The Pence team, relying on information from The Tax Foundation, a conservative group, points out that on the surface it may seem like anyone earning six figures is well-off, but many small businesses file using the income tax, rather than incorporating. Therefore, Pence says, cutting the income tax would help both workers and business owners.
"Mike Pence's proposed tax cut is pro-taxpayer and pro-business," Pence spokeswoman Christy Denault said in an email. "Mike's plan increases take-home pay for Hoosiers and provides permanent relief for our small businesses."
If this sounds achingly like the presidential battle being waged between President Barack Obama and former Massachusetts Gov. Mitt Romney and the split between Congressional Democrats and Republicans, it should. It's almost an exact mirror of the wars being waged in Washington.

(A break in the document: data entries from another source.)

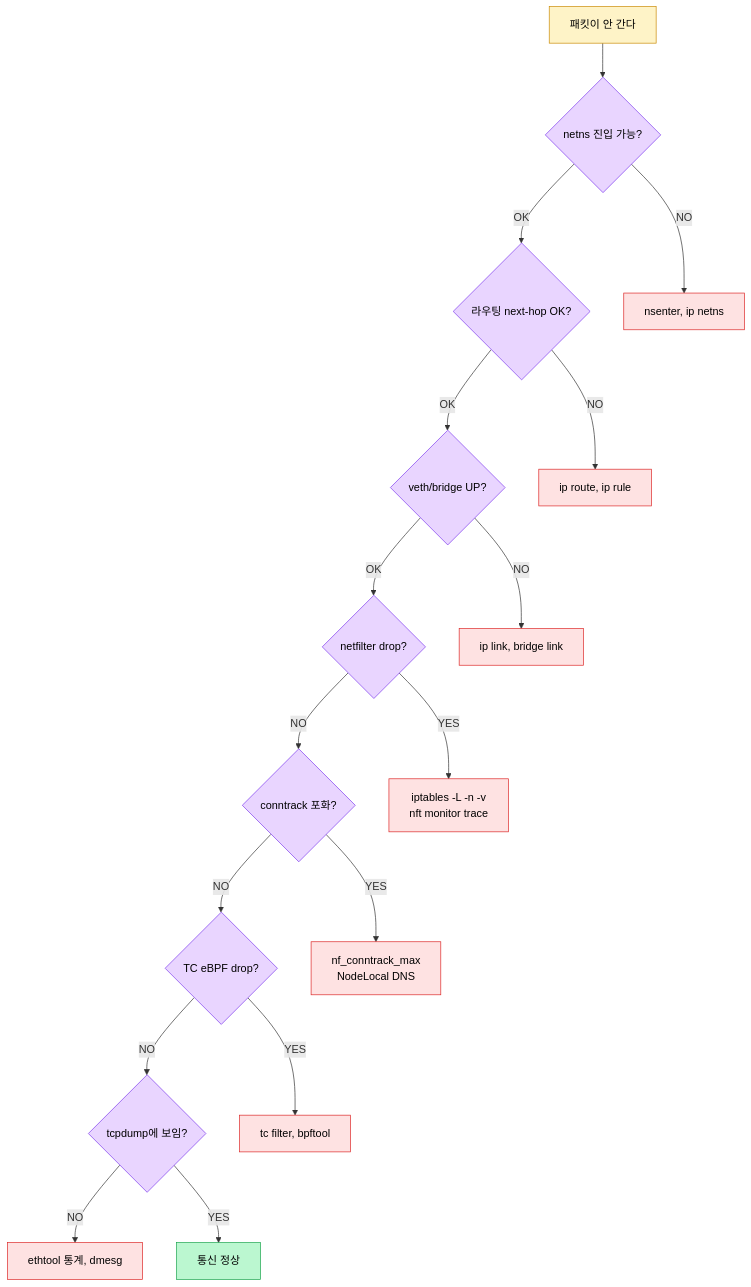
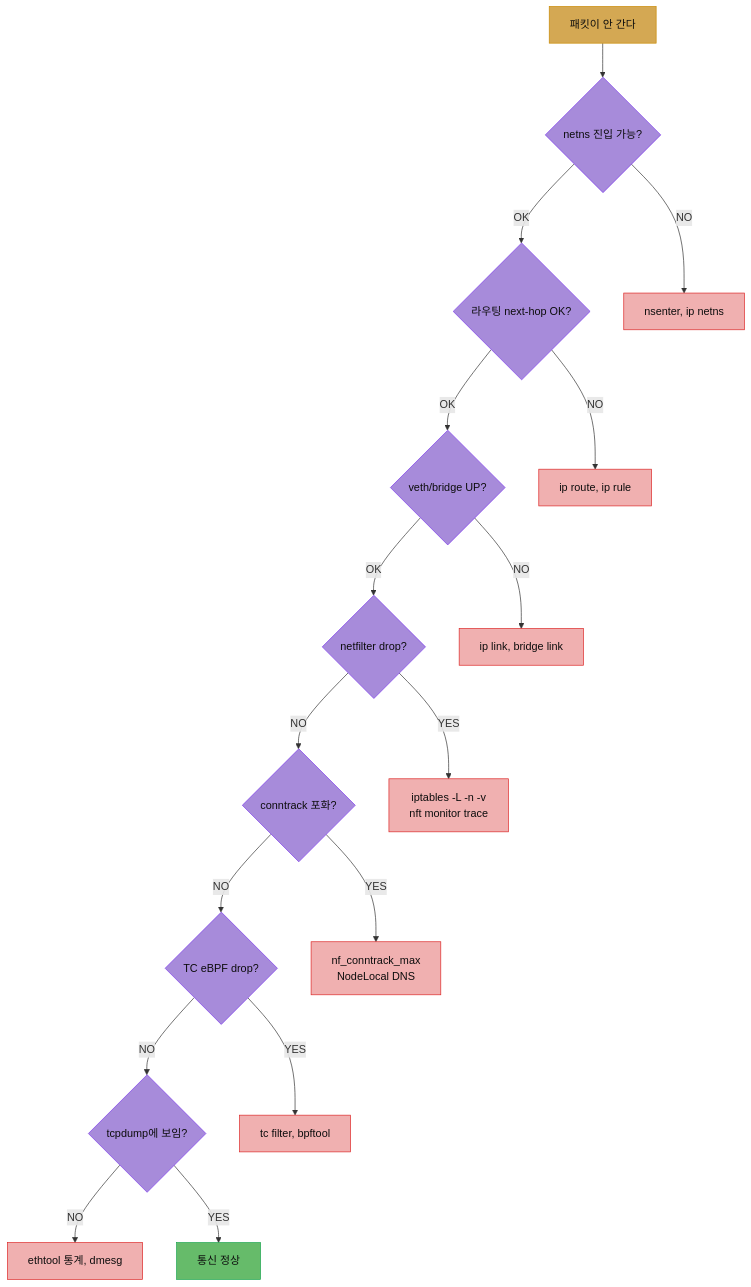
The fourth of 4 diagrams in write/02_os/networking/01-01.네트워킹 기초.md (scofe97/StduyWrite), drawn with Mermaid before and after one commit. The commit also changed other lines of this file and 1 other file, not shown here.

````diff
--- a/write/02_os/networking/01-01.네트워킹 기초.md
+++ b/write/02_os/networking/01-01.네트워킹 기초.md
@@ -506,53 +512,53 @@
 ```mermaid
 graph TB
     S["패킷이 안 간다"]
     Q1{netns 진입 가능?}
     Q2{라우팅 next-hop OK?}
     Q3{veth/bridge UP?}
     Q4{netfilter drop?}
     Q5{conntrack 포화?}
     Q6{TC eBPF drop?}
     Q7{tcpdump에 보임?}
     OK["통신 정상"]
 
     F1["nsenter, ip netns"]
     F2["ip route, ip rule"]
     F3["ip link, bridge link"]
     F4["iptables -L -n -v<br/>nft monitor trace"]
     F5["nf_conntrack_max<br/>NodeLocal DNS"]
     F6["tc filter, bpftool"]
     F7["ethtool 통계, dmesg"]
 
     S --> Q1
     Q1 -->|"NO"| F1
     Q1 -->|"OK"| Q2
     Q2 -->|"NO"| F2
     Q2 -->|"OK"| Q3
     Q3 -->|"NO"| F3
     Q3 -->|"OK"| Q4
     Q4 -->|"YES"| F4
     Q4 -->|"NO"| Q5
     Q5 -->|"YES"| F5
     Q5 -->|"NO"| Q6
     Q6 -->|"YES"| F6
     Q6 -->|"NO"| Q7
     Q7 -->|"NO"| F7
     Q7 -->|"YES"| OK
 
-    style S fill:#fef3c7,stroke:#ca8a04,color:#000
-    style OK fill:#bbf7d0,stroke:#16a34a,color:#000
-    style Q1 fill:#e9d5ff,stroke:#7c3aed,color:#000
-    style Q2 fill:#e9d5ff,stroke:#7c3aed,color:#000
-    style Q3 fill:#e9d5ff,stroke:#7c3aed,color:#000
-    style Q4 fill:#e9d5ff,stroke:#7c3aed,color:#000
-    style Q5 fill:#e9d5ff,stroke:#7c3aed,color:#000
-    style Q6 fill:#e9d5ff,stroke:#7c3aed,color:#000
-    style Q7 fill:#e9d5ff,stroke:#7c3aed,color:#000
-    style F1 fill:#fee2e2,stroke:#dc2626,color:#000
-    style F2 fill:#fee2e2,stroke:#dc2626,color:#000
-    style F3 fill:#fee2e2,stroke:#dc2626,color:#000
-    style F4 fill:#fee2e2,stroke:#dc2626,color:#000
-    style F5 fill:#fee2e2,stroke:#dc2626,color:#000
-    style F6 fill:#fee2e2,stroke:#dc2626,color:#000
-    style F7 fill:#fee2e2,stroke:#dc2626,color:#000
+    style S fill:#d4a853,stroke:#ca8a04,color:#0d0d0d
+    style OK fill:#66bb6a,stroke:#16a34a,color:#0d0d0d
+    style Q1 fill:#a78bda,stroke:#7c3aed,color:#0d0d0d
+    style Q2 fill:#a78bda,stroke:#7c3aed,color:#0d0d0d
+    style Q3 fill:#a78bda,stroke:#7c3aed,color:#0d0d0d
+    style Q4 fill:#a78bda,stroke:#7c3aed,color:#0d0d0d
+    style Q5 fill:#a78bda,stroke:#7c3aed,color:#0d0d0d
+    style Q6 fill:#a78bda,stroke:#7c3aed,color:#0d0d0d
+    style Q7 fill:#a78bda,stroke:#7c3aed,color:#0d0d0d
+    style F1 fill:#f0b0b0,stroke:#dc2626,color:#0d0d0d
+    style F2 fill:#f0b0b0,stroke:#dc2626,color:#0d0d0d
+    style F3 fill:#f0b0b0,stroke:#dc2626,color:#0d0d0d
+    style F4 fill:#f0b0b0,stroke:#dc2626,color:#0d0d0d
+    style F5 fill:#f0b0b0,stroke:#dc2626,color:#0d0d0d
+    style F6 fill:#f0b0b0,stroke:#dc2626,color:#0d0d0d
+    style F7 fill:#f0b0b0,stroke:#dc2626,color:#0d0d0d
 ```
````
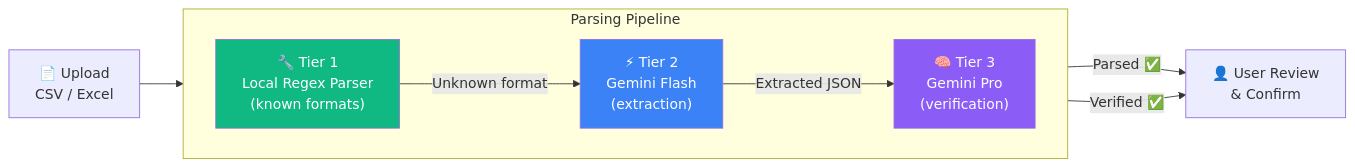
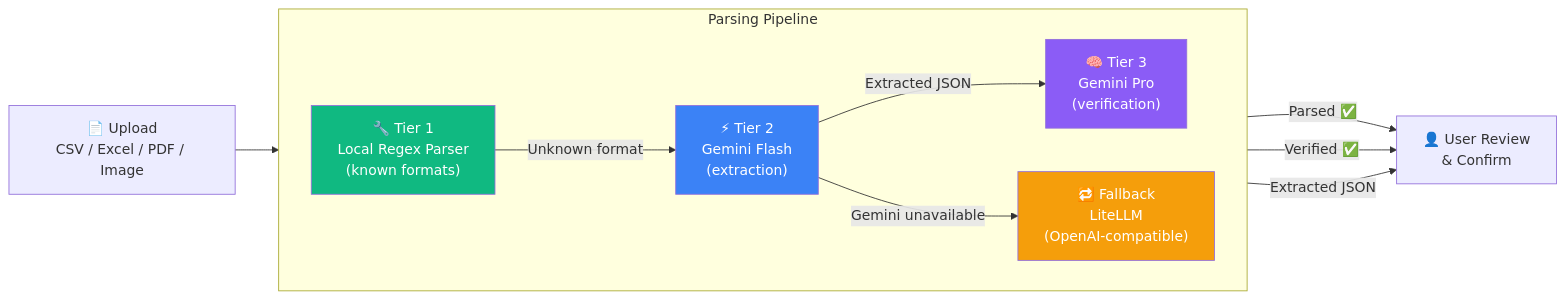
One commit to CocoCommits/ProductVision changed diagram 14 of 20 in NEESH/NEESH.md. Above: the diagram before and after it, drawn with Mermaid. The commit also changed other lines of this file and 1 other file, not shown here.

````diff
--- a/NEESH/NEESH.md
+++ b/NEESH/NEESH.md
@@ -448,24 +633,28 @@
 ```mermaid
 flowchart LR
-    Upload["📄 Upload\nCSV / Excel"]
+    Upload["📄 Upload\nCSV / Excel / PDF / Image"]
 
     Upload --> T1
 
     subgraph Pipeline["Parsing Pipeline"]
         direction LR
         T1["🔧 Tier 1\nLocal Regex Parser\n(known formats)"]
         T2["⚡ Tier 2\nGemini Flash\n(extraction)"]
         T3["🧠 Tier 3\nGemini Pro\n(verification)"]
+        T4["🔁 Fallback\nLiteLLM\n(OpenAI-compatible)"]
     end
 
     T1 -->|"Unknown format"| T2
     T2 -->|"Extracted JSON"| T3
+    T2 -->|"Gemini unavailable"| T4
     T1 -->|"Parsed ✅"| Review
     T3 -->|"Verified ✅"| Review
+    T4 -->|"Extracted JSON"| Review
 
     Review["👤 User Review\n& Confirm"]
 
     style T1 fill:#10b981,color:#fff
     style T2 fill:#3b82f6,color:#fff
     style T3 fill:#8b5cf6,color:#fff
+    style T4 fill:#f59e0b,color:#fff
 ```
````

Democrats, like Gregg, say taxes should be "fair," while Republicans, like Pence, say taxes are an ailment that calls for "relief." Congressional Democrats balk at extending the Bush-era tax cuts for anyone making more than $250,000 a year, while Republicans accuse them of killing jobs.
Indiana candidates just tend to be more genial.
There's been no lack of tax-cutting in Indiana over the last few years. Lawmakers approved a phase-out of the state's inheritance tax earlier this year and a large cut in the corporate income tax last year.
They also put in place new controls to either trigger refunds if the state accumulates enough money, as is the case with Daniels' automatic tax refund, or limit how much property taxes can be raised (though they paid for the latter measure with a hike in the state sales tax).
The numbers can be eye-numbing, but the principles are simple.
Consumption taxes, like the sales tax and gas tax, place more of the cost of government on poorer residents. Liberals, meanwhile, hold up the income tax — and, increasingly, taxes on investments, like the capital gains tax — as a means for redistributing wealth.
In November, there will be a choice for just about everyone depending on who they think should pay for things like education and roads.